THE INPUT:
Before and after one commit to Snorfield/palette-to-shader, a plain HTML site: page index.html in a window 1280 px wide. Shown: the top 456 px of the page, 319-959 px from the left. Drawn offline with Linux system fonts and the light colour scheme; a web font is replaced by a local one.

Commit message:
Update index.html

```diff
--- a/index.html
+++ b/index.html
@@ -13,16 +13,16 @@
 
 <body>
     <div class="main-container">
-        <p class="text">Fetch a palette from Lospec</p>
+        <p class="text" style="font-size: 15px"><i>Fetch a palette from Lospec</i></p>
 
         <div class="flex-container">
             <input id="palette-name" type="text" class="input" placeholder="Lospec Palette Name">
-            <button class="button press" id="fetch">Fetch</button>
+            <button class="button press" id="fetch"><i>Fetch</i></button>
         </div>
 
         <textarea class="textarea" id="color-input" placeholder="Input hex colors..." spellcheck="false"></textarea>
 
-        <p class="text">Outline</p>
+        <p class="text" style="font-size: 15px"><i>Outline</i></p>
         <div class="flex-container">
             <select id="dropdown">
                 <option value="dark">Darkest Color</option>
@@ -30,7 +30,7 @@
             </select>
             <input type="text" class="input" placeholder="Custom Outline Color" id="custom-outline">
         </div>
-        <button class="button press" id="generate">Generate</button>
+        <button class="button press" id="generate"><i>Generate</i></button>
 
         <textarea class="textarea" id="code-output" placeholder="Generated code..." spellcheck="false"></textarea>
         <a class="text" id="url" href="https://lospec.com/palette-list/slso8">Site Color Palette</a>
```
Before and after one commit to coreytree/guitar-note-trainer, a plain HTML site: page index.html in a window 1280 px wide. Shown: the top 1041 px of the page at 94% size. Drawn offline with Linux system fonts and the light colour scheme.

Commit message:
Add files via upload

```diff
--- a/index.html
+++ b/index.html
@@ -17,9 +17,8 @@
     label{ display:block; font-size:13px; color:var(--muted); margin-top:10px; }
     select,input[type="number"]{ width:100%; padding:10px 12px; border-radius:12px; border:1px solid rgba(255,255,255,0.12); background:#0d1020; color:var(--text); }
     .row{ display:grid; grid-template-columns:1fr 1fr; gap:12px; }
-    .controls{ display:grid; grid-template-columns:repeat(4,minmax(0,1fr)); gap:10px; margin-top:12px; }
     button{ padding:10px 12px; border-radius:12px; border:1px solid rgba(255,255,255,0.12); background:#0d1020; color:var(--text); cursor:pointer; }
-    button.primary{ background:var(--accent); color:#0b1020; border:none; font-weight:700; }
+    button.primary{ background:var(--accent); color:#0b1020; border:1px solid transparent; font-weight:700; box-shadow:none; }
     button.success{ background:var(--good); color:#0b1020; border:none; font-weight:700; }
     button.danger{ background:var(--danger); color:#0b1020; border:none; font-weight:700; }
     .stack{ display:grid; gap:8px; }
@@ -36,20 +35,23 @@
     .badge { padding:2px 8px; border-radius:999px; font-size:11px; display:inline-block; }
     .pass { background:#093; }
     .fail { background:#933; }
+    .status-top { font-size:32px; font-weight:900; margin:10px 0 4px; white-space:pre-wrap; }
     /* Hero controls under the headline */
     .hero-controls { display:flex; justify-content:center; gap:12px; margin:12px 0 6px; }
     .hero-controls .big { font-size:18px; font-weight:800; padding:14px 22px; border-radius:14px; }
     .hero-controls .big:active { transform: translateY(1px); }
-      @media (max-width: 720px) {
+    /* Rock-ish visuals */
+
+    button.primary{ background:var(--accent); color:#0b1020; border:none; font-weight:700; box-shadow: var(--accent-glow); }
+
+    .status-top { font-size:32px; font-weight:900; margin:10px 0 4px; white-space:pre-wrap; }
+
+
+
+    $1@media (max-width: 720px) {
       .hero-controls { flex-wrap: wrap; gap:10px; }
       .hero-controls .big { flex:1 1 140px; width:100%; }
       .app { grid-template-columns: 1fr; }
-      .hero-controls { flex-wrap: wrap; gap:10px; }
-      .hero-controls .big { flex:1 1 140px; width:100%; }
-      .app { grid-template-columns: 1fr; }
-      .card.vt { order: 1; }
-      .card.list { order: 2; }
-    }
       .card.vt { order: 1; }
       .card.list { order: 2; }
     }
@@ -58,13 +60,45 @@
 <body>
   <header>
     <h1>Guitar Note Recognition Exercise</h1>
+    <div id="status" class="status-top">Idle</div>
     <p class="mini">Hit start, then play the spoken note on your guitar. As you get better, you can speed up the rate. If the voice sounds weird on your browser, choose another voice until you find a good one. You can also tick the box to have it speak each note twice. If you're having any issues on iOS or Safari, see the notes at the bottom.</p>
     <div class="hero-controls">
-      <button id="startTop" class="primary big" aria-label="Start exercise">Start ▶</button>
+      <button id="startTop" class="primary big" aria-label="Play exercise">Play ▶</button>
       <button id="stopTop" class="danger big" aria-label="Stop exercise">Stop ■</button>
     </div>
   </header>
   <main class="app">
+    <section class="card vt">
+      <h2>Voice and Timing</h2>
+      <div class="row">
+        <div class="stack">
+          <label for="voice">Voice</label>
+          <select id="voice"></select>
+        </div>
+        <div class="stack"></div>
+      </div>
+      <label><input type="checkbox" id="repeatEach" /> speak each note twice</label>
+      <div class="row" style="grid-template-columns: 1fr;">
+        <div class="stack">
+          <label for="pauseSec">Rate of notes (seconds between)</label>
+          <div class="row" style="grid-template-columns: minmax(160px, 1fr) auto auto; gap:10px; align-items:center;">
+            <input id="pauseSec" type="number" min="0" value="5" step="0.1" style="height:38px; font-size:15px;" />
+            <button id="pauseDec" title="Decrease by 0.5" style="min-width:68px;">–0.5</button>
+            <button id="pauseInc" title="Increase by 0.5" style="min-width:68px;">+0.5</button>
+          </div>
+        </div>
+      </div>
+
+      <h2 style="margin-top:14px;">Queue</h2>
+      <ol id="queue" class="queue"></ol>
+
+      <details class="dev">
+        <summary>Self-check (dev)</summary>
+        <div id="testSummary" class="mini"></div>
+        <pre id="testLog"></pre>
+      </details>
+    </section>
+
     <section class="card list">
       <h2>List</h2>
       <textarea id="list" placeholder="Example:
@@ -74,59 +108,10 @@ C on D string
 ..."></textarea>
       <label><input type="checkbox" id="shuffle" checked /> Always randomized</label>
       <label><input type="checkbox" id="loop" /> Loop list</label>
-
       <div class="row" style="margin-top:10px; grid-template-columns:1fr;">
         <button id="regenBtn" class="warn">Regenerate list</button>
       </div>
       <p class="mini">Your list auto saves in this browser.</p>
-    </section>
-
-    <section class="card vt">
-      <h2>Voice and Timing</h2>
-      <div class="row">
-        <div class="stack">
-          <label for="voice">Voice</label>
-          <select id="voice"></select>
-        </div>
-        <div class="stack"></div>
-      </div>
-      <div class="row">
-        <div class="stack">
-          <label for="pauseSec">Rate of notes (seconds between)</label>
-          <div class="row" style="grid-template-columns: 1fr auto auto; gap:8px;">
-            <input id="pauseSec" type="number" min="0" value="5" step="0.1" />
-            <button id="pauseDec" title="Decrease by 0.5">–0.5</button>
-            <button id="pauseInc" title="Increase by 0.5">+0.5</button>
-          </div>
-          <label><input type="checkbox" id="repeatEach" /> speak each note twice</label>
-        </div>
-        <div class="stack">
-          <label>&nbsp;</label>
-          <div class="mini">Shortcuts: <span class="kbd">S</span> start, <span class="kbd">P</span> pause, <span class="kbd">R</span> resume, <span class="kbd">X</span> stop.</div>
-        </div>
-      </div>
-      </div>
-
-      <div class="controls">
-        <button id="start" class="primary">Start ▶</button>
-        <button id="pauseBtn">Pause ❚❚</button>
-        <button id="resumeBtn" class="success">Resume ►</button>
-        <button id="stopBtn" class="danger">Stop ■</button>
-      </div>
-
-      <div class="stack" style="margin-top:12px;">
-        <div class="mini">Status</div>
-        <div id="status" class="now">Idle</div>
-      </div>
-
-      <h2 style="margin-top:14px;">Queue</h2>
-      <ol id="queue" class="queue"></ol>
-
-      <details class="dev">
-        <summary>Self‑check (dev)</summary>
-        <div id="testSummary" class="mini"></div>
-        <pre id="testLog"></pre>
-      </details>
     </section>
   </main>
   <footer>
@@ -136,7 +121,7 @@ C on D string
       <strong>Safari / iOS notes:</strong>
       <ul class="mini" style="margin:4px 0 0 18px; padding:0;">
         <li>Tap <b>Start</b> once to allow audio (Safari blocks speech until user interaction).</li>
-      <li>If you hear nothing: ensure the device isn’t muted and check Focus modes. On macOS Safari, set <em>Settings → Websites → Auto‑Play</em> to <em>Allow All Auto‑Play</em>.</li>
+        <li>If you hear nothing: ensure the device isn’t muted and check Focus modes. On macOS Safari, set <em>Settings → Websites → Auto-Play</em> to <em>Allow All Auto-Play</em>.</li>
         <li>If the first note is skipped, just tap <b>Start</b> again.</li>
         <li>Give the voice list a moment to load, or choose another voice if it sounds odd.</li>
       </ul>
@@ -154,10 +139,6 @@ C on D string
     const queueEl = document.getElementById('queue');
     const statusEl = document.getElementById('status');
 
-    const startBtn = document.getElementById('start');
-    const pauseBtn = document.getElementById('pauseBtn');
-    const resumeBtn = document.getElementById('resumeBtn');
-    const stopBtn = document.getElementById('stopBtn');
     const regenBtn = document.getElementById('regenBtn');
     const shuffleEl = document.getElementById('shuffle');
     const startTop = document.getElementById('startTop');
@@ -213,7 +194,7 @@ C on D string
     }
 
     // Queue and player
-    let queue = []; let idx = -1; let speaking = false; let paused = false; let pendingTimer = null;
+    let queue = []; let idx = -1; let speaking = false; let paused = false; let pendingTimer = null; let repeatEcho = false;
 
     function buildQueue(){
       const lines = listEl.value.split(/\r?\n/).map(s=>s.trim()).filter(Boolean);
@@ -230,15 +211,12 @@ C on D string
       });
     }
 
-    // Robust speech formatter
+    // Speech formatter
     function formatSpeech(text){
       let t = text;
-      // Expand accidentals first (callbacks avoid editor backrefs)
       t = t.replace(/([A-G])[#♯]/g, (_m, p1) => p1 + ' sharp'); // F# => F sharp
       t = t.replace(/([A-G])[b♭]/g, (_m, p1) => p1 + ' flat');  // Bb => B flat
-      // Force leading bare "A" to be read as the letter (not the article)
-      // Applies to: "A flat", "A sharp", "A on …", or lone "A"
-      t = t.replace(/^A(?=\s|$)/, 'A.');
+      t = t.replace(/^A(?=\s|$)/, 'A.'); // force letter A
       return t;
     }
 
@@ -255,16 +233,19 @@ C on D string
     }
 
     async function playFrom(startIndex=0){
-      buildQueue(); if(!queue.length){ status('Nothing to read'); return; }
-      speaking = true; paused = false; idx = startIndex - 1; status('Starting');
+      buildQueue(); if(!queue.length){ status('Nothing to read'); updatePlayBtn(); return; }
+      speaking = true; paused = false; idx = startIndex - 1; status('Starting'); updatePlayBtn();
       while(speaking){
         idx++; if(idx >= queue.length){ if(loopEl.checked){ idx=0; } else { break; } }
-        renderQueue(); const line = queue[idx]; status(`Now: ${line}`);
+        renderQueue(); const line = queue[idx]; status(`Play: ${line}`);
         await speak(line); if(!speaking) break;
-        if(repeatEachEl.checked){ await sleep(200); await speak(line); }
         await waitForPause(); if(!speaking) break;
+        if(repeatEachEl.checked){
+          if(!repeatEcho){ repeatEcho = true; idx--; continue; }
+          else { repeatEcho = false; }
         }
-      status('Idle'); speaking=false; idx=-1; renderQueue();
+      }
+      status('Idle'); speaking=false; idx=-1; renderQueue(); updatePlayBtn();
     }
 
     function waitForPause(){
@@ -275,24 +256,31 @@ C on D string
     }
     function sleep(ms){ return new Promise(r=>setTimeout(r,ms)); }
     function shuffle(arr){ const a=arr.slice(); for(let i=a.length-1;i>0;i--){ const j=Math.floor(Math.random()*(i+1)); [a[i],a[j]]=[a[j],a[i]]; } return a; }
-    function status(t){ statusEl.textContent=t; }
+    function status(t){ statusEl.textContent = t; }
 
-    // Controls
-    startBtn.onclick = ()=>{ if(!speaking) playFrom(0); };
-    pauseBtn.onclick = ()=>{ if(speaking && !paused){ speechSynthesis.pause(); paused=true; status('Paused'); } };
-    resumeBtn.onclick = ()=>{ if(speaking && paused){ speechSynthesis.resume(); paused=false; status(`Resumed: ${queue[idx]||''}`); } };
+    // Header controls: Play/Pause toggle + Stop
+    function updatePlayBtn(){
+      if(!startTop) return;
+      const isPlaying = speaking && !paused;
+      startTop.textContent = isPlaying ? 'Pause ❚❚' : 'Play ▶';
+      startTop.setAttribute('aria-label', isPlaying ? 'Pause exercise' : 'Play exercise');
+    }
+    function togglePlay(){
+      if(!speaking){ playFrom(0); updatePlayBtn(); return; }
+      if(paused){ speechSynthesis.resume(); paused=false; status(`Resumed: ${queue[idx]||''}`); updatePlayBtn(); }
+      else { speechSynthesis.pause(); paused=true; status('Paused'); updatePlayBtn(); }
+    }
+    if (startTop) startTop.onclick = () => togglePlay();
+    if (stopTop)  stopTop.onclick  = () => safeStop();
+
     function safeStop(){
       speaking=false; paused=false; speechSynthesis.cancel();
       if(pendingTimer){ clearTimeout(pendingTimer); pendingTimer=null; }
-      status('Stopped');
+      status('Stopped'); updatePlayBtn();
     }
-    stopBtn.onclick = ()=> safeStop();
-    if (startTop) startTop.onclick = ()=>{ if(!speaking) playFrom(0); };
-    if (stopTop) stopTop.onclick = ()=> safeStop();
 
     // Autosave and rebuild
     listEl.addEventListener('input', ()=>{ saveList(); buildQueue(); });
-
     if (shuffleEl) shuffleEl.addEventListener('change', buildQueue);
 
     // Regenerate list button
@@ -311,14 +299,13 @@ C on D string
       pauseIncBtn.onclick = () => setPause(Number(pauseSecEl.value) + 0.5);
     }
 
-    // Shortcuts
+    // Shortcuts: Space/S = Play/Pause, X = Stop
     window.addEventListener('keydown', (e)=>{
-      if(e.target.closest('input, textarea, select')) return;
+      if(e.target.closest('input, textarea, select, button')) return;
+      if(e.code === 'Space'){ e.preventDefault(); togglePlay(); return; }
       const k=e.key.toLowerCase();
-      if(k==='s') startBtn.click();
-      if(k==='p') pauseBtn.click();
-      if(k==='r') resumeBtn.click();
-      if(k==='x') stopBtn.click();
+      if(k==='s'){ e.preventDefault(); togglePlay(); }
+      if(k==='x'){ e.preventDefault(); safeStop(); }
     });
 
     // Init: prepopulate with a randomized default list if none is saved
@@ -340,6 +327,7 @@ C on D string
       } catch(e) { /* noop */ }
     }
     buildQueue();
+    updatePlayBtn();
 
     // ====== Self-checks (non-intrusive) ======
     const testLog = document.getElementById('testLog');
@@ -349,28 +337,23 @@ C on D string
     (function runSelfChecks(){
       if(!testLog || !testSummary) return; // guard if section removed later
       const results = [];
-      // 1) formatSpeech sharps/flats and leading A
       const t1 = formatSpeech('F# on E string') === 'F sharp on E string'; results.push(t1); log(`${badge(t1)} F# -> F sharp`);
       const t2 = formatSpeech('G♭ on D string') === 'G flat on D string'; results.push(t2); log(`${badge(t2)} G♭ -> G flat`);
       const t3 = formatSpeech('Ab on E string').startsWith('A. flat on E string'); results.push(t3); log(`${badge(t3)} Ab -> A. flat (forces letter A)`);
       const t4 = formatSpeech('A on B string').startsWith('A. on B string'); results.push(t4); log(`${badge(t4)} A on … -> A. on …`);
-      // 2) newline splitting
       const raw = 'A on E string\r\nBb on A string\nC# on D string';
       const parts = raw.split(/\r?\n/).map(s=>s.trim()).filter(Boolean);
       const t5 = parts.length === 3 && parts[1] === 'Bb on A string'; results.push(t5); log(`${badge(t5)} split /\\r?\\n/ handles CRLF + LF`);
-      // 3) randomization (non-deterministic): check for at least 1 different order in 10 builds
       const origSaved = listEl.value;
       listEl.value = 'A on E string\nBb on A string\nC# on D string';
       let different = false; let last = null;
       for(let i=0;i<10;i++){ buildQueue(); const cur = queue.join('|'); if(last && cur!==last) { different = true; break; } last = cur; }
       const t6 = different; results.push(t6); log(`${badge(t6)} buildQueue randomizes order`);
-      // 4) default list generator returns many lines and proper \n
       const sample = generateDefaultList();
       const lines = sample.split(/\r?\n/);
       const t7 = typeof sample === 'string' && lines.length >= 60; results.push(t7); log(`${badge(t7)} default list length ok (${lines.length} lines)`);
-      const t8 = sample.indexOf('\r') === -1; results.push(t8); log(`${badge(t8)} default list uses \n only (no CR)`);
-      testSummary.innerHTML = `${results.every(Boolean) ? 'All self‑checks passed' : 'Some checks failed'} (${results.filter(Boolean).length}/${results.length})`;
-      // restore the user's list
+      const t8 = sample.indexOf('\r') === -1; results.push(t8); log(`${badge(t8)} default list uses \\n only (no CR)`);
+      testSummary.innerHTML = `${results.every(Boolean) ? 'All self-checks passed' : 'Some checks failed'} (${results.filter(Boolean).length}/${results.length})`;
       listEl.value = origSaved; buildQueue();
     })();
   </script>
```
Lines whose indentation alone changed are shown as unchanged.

WORK ORDER:
Only the count is needed: the number of lines in the data that include the word "Starting".

RESPONSE AREA:
2